Paper production is one of the most water-intensive industrial processes and its effluents have a significant impact on aquatic ecosystems. There is growing insight that a reduction of freshwater consumption and an increase in waste paper recycling rates do in fact contribute to better company results. In response to the economic and environmental pressure, mill managers in many regions of Europe have achieved a drastic reduction in effluent discharges. However, highly closed water loops, increased waste paper recycling rates and the resulting problems of increased slime formation have given rise to a host of other problems. Against this background, the project concept Biotech Control has been charged with the ultimate objective of minimising quality and productivity losses in paper mills despite increasing paper recycling rates, whilst simultaneously minimising freshwater consumption.
Biotech Control was an innovative European project aimed at improving the process water management of paper mills to enhance their productivity and the quality of the papers produced. It was carried out in co-operation with suppliers of biotechnological equipment and hoped to achieve the objective by applying new biotechnological tools for the identification and treatment of detrimental micro-organisms and corresponding metabolites.

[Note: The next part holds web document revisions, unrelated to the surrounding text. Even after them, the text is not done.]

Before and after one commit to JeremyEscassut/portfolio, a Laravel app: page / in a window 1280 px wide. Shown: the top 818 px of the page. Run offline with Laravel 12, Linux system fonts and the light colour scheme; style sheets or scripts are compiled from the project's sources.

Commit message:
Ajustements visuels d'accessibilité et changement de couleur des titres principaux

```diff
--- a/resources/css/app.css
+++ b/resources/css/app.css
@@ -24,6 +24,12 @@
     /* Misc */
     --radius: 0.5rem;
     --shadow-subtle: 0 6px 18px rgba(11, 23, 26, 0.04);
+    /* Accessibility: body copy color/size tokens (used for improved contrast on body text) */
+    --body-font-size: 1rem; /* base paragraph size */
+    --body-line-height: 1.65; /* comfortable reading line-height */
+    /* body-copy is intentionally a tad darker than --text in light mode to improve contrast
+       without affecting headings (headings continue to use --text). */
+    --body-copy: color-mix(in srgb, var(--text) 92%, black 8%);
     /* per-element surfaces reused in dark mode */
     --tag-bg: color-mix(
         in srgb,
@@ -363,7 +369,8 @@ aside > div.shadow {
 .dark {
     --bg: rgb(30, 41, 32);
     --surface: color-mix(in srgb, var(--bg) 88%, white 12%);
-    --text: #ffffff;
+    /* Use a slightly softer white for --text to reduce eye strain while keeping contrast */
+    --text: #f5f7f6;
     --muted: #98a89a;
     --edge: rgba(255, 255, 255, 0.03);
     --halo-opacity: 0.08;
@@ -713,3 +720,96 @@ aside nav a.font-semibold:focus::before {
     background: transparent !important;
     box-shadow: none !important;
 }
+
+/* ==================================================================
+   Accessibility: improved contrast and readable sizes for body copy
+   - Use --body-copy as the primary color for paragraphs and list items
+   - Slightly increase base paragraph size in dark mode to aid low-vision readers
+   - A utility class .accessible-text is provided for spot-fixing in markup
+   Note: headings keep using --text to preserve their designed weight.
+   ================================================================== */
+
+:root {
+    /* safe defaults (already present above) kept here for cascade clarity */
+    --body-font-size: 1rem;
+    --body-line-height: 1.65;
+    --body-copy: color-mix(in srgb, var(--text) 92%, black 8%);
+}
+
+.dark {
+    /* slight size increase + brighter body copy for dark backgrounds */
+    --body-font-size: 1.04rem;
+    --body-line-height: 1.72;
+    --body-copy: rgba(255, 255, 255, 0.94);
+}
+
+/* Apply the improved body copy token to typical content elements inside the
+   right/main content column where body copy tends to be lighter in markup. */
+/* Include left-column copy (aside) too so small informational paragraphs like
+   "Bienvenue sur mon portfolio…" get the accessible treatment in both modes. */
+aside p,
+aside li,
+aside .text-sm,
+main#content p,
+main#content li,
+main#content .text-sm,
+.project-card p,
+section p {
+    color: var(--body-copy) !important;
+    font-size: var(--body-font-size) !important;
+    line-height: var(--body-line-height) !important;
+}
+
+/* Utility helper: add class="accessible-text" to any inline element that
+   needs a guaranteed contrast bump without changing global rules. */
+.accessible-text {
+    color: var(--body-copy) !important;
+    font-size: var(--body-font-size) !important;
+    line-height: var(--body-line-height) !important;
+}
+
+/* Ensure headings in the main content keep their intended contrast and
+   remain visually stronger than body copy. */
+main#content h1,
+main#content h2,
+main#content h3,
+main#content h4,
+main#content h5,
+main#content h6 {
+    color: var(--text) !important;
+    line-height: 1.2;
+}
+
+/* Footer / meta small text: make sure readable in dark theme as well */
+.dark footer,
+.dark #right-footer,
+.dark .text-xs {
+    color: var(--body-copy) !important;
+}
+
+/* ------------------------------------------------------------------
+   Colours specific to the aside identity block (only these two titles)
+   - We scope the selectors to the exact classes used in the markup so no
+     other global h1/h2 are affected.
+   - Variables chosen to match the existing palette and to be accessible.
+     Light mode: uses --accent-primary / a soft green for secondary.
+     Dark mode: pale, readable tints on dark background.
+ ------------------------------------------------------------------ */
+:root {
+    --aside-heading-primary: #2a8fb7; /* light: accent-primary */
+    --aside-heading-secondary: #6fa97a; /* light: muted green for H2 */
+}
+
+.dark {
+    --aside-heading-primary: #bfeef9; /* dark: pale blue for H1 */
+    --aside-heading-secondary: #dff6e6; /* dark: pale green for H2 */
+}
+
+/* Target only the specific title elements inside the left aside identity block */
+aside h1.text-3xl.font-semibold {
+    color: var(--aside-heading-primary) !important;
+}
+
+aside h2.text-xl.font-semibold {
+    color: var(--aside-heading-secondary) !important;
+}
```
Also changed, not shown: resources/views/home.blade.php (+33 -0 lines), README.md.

The project's ultimate goals were to minimise the quality and productivity losses caused by slime forming micro-organisms in paper mills characterised by increasing paper recycling rates, and to simultaneously minimise the mills' freshwater consumption. The project aimed to develop to maturity forward-looking, biotechnological, slime control tools, and adapt these technologies to the specific needs of the paper industry.
Progress to Date
The research project was completed in February 2003 and met the objectives as stated in the technical annex. All five work packages have been successfully performed.
In this context, slime relevant micro-organisms have been phylogenetically analysed and the design of specific oligonucleotide probes allowed the precise analysis of spatial abundance and distribution directly at their site of action. Developing an industrial on-line biofilm sensor based on the QCM-D technique assured the detection of very small biofilm formation. The combination of the Fast-FISH (Fluorescent In Situ Hybridisation) technique and the QCM-D technique enabled the development of an 'early warning system'. Simultaneously, tailor-made, biologically-sound additives were found for tackling slime formers specifically and metabolites were successfully controlled to increase process stability and product quality.
Slime-relevant micro-organisms were investigated by a cultivation-independent method, the full cycle rRNA approach. This new approach enabled the specific analysis of uncultivable bacteria by establishing a 16S rRNA library, conducting phylogenetic analyses of the retrieved sequences and a subsequent FISH analysis. Design and development of specific 16S-rRNA oligonucleotide probes for slime-relevant microorganisms allowed their specific detection directly at their site of action.
The screening of new dispersants and testing of industrially available enzymes, which can be used to control unavoidable slime formation without having to resort to hazardous biocides, will help minimise ecological and health risks whilst increasing product quality and safety of production processes.
Simultaneously, the QCM-D technique, based on a unique sensor technology for the monitoring of initial biofilm formation, was investigated and verified for its applicability in a new area, the process waters of paper mills. Based on the knowledge obtained, an industrial measurement chamber was designed and built on the premises of Q-Sense. The chamber is flexible and has multiple measuring points for a detailed evaluation of how different flow conditions affect bacterial adhesion.
Laying the basis for future steps in the area of slime formation control research, this combined 'early warning system' identifies relevant microbes and pinpoints slime formation, thus enabling targeted countermeasures to eliminate critical germs. Based on these promising results, research activities will be continued on this important topic. By using these forward-looking tools, the industry will be able to gradually improve its management and control of slime problems, in particular reference to the effects of slime formation on machine operation, corrosion, hygiene and product quality.
SOIL, NON-FOOD PRODUCTS, GENOMICS
Scientist responsible for the project
Dr.-Ing. DIETER PAULY
Germany - DE
Phone: +49 89 12146160
Fax: +49 89 1214636
||01 February 2000
||2 859 805 €
|Total EC contribution
||1 353 741 €